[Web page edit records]

***

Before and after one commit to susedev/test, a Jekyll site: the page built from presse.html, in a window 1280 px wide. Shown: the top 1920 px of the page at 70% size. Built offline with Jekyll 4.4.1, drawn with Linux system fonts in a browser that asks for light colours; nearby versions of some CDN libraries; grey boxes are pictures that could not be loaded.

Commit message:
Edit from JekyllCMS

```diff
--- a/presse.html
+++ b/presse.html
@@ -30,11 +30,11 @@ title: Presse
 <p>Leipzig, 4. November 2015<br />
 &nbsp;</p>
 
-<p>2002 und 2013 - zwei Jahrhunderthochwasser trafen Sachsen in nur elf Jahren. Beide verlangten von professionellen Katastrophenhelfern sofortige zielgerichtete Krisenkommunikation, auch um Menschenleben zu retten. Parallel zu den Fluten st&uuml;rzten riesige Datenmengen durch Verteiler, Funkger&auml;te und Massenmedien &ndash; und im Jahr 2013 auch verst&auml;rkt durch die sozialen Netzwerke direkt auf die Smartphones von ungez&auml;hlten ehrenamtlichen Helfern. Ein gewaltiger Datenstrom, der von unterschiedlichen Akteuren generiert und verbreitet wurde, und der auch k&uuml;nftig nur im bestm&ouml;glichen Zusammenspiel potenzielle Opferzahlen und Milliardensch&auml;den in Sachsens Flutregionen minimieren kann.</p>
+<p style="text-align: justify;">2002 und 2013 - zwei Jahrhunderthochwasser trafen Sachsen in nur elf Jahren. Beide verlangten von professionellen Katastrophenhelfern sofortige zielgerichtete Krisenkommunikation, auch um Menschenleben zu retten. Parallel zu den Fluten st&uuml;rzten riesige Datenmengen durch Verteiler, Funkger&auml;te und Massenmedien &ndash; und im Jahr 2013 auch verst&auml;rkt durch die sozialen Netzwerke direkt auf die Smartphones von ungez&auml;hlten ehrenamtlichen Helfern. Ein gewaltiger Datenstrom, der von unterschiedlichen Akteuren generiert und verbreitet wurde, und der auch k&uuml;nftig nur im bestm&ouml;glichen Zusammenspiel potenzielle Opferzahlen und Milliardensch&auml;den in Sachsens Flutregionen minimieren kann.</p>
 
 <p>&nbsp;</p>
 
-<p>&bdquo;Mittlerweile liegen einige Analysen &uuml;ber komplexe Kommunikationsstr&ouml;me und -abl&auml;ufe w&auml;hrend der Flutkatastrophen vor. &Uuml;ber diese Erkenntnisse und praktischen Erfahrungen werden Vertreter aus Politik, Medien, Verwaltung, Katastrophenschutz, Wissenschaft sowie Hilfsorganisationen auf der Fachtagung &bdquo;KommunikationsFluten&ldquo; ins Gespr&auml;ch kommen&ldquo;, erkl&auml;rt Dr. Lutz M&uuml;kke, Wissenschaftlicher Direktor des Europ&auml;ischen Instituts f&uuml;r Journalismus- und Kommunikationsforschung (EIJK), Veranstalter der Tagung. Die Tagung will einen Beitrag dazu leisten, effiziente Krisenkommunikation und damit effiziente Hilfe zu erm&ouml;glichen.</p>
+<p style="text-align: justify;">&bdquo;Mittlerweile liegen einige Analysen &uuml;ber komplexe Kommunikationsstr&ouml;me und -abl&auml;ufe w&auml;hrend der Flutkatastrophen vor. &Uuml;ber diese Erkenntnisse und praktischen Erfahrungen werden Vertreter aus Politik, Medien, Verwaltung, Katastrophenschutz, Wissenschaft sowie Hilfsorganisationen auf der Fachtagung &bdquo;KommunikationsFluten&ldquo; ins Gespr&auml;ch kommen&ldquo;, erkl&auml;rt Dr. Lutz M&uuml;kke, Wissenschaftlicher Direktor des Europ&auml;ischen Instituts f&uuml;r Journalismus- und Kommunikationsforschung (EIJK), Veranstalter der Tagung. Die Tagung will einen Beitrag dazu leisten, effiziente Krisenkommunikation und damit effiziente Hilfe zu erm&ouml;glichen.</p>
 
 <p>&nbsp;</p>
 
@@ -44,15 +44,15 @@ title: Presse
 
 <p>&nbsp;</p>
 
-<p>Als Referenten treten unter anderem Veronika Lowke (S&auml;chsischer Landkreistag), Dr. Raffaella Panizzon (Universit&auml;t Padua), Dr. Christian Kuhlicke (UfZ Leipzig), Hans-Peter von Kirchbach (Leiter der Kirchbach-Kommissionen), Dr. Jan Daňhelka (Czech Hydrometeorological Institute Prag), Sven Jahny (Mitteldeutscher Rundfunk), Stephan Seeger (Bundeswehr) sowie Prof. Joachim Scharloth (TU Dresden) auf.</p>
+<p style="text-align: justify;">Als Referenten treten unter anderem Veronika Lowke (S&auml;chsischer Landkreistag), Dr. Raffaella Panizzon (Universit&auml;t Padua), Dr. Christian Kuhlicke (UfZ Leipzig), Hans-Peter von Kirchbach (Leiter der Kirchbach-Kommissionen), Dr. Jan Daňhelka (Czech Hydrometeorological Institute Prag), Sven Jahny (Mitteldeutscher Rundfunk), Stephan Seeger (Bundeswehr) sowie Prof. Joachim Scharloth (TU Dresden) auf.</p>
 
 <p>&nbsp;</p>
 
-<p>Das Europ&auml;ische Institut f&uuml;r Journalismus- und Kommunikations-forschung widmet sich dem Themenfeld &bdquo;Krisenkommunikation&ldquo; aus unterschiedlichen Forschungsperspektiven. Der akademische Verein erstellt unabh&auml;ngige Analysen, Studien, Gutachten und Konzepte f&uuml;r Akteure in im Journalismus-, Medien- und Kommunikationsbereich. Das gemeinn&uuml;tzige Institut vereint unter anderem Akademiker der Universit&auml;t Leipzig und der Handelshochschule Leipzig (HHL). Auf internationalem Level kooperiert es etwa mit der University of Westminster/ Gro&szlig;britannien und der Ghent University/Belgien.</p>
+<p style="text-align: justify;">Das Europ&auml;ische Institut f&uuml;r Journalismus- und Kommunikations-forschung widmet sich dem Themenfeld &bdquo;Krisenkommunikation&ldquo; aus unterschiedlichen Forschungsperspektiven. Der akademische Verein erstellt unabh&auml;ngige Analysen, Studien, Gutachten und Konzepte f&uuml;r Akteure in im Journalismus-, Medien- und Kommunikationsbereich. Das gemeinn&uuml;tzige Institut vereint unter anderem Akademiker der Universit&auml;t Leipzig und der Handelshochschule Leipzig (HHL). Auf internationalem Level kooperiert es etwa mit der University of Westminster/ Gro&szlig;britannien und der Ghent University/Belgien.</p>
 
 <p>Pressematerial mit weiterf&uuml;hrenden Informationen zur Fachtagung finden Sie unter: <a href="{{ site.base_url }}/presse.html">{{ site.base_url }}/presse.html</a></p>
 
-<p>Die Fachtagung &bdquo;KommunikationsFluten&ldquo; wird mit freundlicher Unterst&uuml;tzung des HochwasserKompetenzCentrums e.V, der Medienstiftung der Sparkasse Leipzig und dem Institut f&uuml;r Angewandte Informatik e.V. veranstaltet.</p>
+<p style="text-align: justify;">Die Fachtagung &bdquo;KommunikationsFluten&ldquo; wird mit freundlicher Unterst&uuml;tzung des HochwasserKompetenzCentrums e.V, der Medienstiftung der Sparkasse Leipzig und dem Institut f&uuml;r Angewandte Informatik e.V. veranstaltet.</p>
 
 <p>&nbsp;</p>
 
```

***

_Exercise goal_
Looking through the records, copy out every line in which the word "tzung" is found.

_Finished exercise_
-<p>Die Fachtagung &bdquo;KommunikationsFluten&ldquo; wird mit freundlicher Unterst&uuml;tzung des HochwasserKompetenzCentrums e.V, der Medienstiftung der Sparkasse Leipzig und dem Institut f&uuml;r Angewandte Informatik e.V. veranstaltet.</p>
+<p style="text-align: justify;">Die Fachtagung &bdquo;KommunikationsFluten&ldquo; wird mit freundlicher Unterst&uuml;tzung des HochwasserKompetenzCentrums e.V, der Medienstiftung der Sparkasse Leipzig und dem Institut f&uuml;r Angewandte Informatik e.V. veranstaltet.</p>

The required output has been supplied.